Action item
Look for the word "correlation" in the material below. Copy each line that has it.

┄┄┄┄┄┄

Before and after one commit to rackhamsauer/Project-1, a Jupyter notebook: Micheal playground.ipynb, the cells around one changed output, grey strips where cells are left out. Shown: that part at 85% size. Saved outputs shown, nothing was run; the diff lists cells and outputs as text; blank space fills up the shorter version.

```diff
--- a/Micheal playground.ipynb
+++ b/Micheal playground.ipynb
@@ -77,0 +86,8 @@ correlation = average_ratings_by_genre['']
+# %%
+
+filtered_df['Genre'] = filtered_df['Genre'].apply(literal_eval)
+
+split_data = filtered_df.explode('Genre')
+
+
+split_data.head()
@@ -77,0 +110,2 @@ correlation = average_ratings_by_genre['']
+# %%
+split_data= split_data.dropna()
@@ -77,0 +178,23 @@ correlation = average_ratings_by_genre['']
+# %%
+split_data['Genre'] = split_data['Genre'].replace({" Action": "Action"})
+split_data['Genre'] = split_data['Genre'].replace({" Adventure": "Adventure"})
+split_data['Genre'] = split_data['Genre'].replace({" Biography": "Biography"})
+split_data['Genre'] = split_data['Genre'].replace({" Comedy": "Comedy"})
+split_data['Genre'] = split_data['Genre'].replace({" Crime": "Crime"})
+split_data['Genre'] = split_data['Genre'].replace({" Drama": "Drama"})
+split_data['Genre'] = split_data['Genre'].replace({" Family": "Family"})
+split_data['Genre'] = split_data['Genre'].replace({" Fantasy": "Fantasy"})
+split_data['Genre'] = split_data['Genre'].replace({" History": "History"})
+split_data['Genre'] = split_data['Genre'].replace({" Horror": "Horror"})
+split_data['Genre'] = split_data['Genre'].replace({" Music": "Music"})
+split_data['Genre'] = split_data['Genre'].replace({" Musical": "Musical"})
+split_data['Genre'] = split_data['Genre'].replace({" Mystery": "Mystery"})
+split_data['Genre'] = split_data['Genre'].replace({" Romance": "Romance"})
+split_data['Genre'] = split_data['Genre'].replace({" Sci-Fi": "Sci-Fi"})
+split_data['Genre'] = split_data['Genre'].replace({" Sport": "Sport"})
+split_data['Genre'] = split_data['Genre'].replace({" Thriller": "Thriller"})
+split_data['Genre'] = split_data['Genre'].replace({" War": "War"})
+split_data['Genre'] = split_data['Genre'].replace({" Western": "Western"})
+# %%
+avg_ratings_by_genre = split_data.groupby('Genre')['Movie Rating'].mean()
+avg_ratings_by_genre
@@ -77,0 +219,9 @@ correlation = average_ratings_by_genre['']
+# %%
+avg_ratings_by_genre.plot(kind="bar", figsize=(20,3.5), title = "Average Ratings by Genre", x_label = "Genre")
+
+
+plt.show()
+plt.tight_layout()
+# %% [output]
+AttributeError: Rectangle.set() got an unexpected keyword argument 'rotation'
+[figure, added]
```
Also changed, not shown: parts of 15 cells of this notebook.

┄┄┄┄┄┄

Reply
@@ -77,0 +86,8 @@ correlation = average_ratings_by_genre['']
@@ -77,0 +110,2 @@ correlation = average_ratings_by_genre['']
@@ -77,0 +178,23 @@ correlation = average_ratings_by_genre['']
@@ -77,0 +219,9 @@ correlation = average_ratings_by_genre['']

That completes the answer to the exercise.